How to complete this task ▸
Across the listing below, work out how many lines include the word "section". Give the number alone.

........

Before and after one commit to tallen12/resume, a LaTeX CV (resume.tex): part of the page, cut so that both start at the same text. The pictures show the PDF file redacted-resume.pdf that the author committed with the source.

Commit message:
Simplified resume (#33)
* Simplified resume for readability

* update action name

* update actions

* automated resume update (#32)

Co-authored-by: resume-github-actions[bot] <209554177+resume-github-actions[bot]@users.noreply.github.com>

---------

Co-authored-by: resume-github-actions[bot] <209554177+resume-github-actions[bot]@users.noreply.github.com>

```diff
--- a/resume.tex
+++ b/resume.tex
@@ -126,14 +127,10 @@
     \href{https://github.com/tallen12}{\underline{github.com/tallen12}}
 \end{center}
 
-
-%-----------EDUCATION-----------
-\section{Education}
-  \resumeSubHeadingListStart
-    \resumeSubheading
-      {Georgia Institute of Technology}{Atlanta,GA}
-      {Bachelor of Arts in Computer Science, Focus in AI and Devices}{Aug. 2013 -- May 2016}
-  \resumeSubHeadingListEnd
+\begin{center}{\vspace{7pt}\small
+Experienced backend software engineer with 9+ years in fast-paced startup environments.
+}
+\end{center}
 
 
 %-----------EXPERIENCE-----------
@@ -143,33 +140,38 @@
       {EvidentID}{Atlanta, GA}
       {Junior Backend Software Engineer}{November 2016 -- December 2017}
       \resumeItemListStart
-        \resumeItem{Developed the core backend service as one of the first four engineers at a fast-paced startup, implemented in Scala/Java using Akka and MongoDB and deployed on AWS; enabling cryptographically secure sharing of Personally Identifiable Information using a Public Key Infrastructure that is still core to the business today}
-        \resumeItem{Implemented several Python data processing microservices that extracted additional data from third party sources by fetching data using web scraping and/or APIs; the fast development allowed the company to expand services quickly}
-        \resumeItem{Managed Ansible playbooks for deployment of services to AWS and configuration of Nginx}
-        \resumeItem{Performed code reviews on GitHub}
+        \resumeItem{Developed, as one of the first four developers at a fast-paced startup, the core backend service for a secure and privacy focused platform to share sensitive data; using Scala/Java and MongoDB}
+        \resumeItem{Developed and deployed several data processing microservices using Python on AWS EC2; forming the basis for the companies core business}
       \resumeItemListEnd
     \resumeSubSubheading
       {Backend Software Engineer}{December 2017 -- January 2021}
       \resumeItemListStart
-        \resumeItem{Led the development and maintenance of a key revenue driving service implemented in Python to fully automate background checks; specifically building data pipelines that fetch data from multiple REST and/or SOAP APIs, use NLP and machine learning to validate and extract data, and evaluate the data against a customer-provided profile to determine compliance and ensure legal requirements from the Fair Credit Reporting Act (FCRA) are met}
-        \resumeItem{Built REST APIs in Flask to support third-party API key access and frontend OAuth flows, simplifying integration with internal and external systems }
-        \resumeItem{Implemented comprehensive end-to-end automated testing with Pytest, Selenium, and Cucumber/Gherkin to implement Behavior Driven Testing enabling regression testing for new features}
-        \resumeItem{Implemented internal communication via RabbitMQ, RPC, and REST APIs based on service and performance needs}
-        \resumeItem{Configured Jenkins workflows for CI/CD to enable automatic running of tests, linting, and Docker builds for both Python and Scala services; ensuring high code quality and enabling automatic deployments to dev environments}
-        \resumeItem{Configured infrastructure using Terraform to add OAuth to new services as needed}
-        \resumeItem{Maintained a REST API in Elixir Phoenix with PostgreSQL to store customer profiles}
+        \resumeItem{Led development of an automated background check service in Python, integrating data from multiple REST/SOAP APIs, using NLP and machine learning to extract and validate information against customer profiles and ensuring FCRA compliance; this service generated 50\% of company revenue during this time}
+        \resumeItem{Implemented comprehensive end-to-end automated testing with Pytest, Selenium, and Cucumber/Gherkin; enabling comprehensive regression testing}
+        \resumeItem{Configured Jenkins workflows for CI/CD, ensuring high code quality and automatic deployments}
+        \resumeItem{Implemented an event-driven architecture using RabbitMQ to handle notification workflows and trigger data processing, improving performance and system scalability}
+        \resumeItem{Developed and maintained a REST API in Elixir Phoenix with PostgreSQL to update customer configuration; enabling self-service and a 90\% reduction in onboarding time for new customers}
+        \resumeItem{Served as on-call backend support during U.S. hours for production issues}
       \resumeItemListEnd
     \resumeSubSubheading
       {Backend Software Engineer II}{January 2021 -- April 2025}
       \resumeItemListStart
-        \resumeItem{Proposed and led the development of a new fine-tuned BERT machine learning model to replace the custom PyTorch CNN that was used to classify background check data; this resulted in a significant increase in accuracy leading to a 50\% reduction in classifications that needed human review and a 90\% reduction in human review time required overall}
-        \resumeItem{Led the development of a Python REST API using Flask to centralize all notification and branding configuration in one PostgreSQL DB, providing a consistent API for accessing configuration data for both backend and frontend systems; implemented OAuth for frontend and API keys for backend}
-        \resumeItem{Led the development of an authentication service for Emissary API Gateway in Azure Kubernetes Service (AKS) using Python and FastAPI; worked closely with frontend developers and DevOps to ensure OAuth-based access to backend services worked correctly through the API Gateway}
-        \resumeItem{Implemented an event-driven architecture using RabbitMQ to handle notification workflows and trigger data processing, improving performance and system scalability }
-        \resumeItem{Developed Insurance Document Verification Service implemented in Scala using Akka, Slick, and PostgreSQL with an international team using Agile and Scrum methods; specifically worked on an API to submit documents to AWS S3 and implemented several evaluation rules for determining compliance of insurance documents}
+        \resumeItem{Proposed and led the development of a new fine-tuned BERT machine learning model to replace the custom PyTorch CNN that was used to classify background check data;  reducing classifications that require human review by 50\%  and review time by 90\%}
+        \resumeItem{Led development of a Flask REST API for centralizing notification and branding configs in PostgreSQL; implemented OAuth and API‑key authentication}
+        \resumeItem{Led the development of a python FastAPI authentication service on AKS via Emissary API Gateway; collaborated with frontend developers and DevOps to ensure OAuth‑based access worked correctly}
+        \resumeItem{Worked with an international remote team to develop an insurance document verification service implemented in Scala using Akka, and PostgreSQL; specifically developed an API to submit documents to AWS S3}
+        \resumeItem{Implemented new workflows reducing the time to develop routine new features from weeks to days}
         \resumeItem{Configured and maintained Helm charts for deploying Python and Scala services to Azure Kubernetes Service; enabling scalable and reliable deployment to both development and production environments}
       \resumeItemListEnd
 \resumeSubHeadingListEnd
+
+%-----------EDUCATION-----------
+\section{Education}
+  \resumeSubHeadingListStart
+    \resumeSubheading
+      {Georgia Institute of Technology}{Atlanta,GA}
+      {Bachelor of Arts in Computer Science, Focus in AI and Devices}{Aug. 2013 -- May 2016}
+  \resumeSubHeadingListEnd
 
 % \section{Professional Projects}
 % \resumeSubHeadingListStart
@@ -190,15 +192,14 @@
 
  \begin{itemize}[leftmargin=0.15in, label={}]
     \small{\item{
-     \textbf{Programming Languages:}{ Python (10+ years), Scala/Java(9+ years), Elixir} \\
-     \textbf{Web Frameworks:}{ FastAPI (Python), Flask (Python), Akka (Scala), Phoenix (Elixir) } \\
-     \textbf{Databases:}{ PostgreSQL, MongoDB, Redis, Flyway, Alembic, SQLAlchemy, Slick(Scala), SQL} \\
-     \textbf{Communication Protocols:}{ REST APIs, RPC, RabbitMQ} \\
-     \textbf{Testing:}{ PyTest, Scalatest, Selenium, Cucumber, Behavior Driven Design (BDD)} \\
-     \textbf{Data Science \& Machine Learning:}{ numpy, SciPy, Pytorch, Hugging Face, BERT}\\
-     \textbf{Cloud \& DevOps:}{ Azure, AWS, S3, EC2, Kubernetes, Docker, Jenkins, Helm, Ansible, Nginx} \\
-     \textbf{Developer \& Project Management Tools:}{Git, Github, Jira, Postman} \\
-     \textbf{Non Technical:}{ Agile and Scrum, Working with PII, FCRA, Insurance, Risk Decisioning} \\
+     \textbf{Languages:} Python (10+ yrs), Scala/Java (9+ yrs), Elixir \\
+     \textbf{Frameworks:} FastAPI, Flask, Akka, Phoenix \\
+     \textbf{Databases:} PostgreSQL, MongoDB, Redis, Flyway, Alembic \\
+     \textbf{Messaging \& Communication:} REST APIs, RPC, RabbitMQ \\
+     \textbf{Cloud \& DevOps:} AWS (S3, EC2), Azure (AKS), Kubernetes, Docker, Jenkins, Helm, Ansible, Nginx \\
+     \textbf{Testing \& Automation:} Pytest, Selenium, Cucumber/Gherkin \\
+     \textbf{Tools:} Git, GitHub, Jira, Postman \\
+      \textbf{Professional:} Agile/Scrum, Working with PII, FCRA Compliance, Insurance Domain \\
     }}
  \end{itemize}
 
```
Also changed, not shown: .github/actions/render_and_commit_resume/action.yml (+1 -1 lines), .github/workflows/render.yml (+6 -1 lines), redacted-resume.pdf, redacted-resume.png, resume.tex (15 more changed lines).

........

Solution to this task ▸
3